### TO DO
Write the entries below out again exactly; any picture in them stays out.

### SUPPLIED INFORMATION
>>>
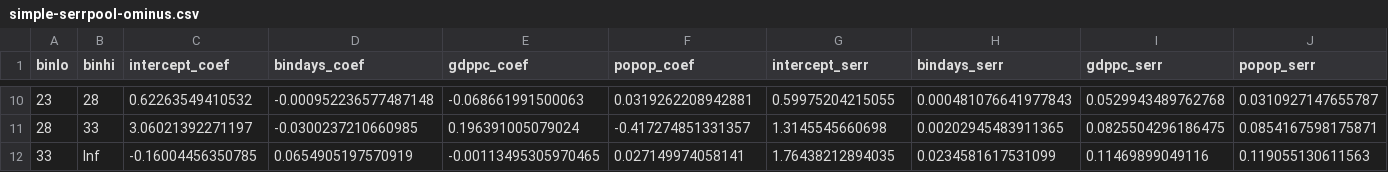
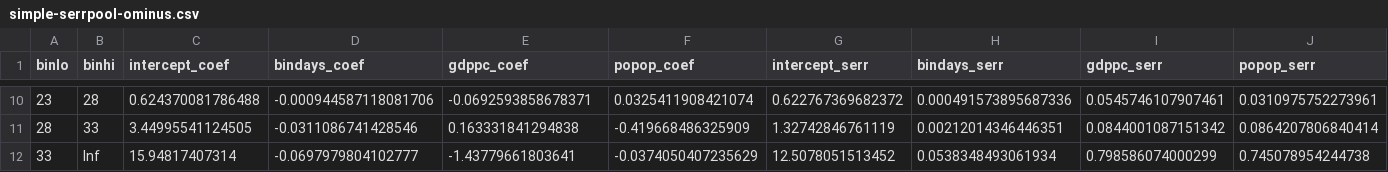
Before and after one commit to ClimateImpactLab/impact-calculations, a CSV file: interpolate/simple-serrpool-ominus.csv, drawn as a sheet; only a part is shown, gaps mark what is left out; the diff covers the shown part only.

Commit message:
new original version

```diff
--- a/interpolate/simple-serrpool-ominus.csv
+++ b/interpolate/simple-serrpool-ominus.csv
@@ -10,3 +10,3 @@
-23,28,0.62263549410532,-0.000952236577487148,-0.068661991500063,0.0319262208942881,0.59975204215055,0.000481076641977843,0.0529943489762768,0.0310927147655787
-28,33,3.06021392271197,-0.0300237210660985,0.196391005079024,-0.417274851331357,1.3145545660698,0.00202945483911365,0.0825504296186475,0.0854167598175871
-33,Inf,-0.16004456350785,0.0654905197570919,-0.00113495305970465,0.027149974058141,1.76438212894035,0.0234581617531099,0.11469899049116,0.119055130611563
+23,28,0.624370081786488,-0.000944587118081706,-0.0692593858678371,0.0325411908421074,0.622767369682372,0.000491573895687336,0.0545746107907461,0.0310975752273961
+28,33,3.44995541124505,-0.0311086741428546,0.163331841294838,-0.419668486325909,1.32742846761119,0.00212014346446351,0.0844001087151342,0.0864207806840414
+33,Inf,15.94817407314,-0.0697979804102777,-1.43779661803641,-0.0374050407235629,12.5078051513452,0.0538348493061934,0.798586074000299,0.745078954244738
```
Also changed, not shown: 64 edited cells elsewhere in this file.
<<<
### EXERCISE RESPONSE
Before and after one commit to ClimateImpactLab/impact-calculations, a CSV file: interpolate/simple-serrpool-ominus.csv, drawn as a sheet; only a part is shown, gaps mark what is left out; the diff covers the shown part only.

Commit message:
new original version

```diff
--- a/interpolate/simple-serrpool-ominus.csv
+++ b/interpolate/simple-serrpool-ominus.csv
@@ -10,3 +10,3 @@
-23,28,0.62263549410532,-0.000952236577487148,-0.068661991500063,0.0319262208942881,0.59975204215055,0.000481076641977843,0.0529943489762768,0.0310927147655787
-28,33,3.06021392271197,-0.0300237210660985,0.196391005079024,-0.417274851331357,1.3145545660698,0.00202945483911365,0.0825504296186475,0.0854167598175871
-33,Inf,-0.16004456350785,0.0654905197570919,-0.00113495305970465,0.027149974058141,1.76438212894035,0.0234581617531099,0.11469899049116,0.119055130611563
+23,28,0.624370081786488,-0.000944587118081706,-0.0692593858678371,0.0325411908421074,0.622767369682372,0.000491573895687336,0.0545746107907461,0.0310975752273961
+28,33,3.44995541124505,-0.0311086741428546,0.163331841294838,-0.419668486325909,1.32742846761119,0.00212014346446351,0.0844001087151342,0.0864207806840414
+33,Inf,15.94817407314,-0.0697979804102777,-1.43779661803641,-0.0374050407235629,12.5078051513452,0.0538348493061934,0.798586074000299,0.745078954244738
```
Also changed, not shown: 64 edited cells elsewhere in this file.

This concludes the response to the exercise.